She wakes up in an unrecognizable world and soon has run-ins with a mechanical dog, a serpent, a scarecrow survivor of horrific torture and a tin man who was the unwitting part of a deadly love triangle. While Baum’s Oz had its frightening moments (those flying monkeys were nothing to be laughed at), the creative team of Mark Masterson and Greg Mannino, who developed the story idea and founded Illusive Arts, have concentrated on a harsh view of a country at war and staggering under the iron grip of a dictator. The Wicked Witch is so very wicked here, she is in fact everything a girl like Dorothy would fear, if she had any idea that such evil could even exist. She rules the country, she decides who lives or dies; she makes you bleed if that is her wish. She makes you bleed and she doesnít even blink when she does it.
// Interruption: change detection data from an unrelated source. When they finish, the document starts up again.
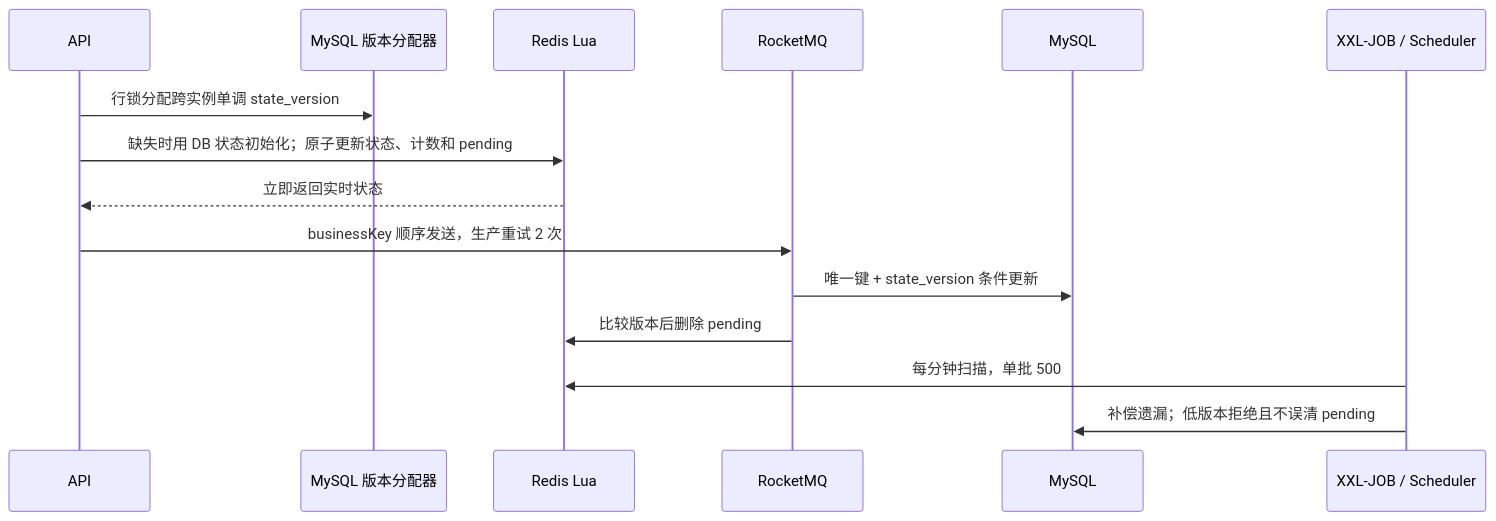
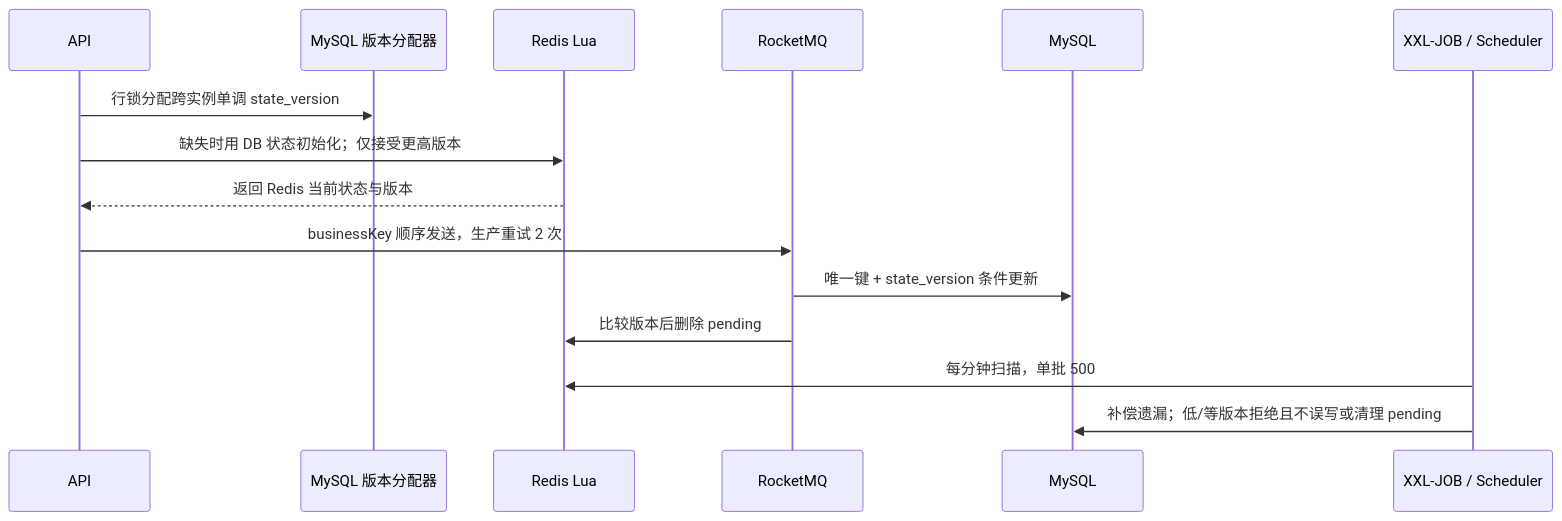
One commit to xianspiderman/dyh-interview-club changed the third of 3 diagrams in README.md. Above: the diagram before and after it, drawn with Mermaid. The commit also changed other lines of this file and 14 other files, not shown here.

````diff
--- a/README.md
+++ b/README.md
@@ -95,17 +95,17 @@
 ```mermaid
 sequenceDiagram
     participant A as API
     participant V as MySQL 版本分配器
     participant R as Redis Lua
     participant M as RocketMQ
     participant D as MySQL
     participant J as XXL-JOB / Scheduler
     A->>V: 行锁分配跨实例单调 state_version
-    A->>R: 缺失时用 DB 状态初始化；原子更新状态、计数和 pending
-    R-->>A: 立即返回实时状态
+    A->>R: 缺失时用 DB 状态初始化；仅接受更高版本
+    R-->>A: 返回 Redis 当前状态与版本
     A->>M: businessKey 顺序发送，生产重试 2 次
     M->>D: 唯一键 + state_version 条件更新
     M->>R: 比较版本后删除 pending
     J->>R: 每分钟扫描，单批 500
-    J->>D: 补偿遗漏；低版本拒绝且不误清 pending
+    J->>D: 补偿遗漏；低/等版本拒绝且不误写或清理 pending
 ```
````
For writer Masterson, The Wizard of Oz is a uniquely American fairytale, which made the story an irresistible draw. “If Baum was a genius,” he wrote in an e-mail, “he was a genius in this: he gave American children a fantasy version of the world they lived in. Not the historical, feudal past, not the dragons and frost giants of the Old World -- he gave them tin and copper and humbugs. Flim-flam men with power and wizards with guns and walking record players. Creatures never before imagined…and places never visited.” None of that would have elevated the story to classic levels had it not been for the lead character however, and the way in which American readers embraced her. “Dorothy,” writes Masterson, “is a practical girl who takes things as they come, never getting swept up in the magic, never losing sight of her goal. She’s what most kids want to be (or did at one time) -- she’s not too smart, but she’s level-headed. She helps people who need it, but she’s not afraid to tell someone off. She can handle herself, but she’s not above accepting assistance. She’s the avatar of the United States, a little country, barely more than 100 years old when Baum was writing.”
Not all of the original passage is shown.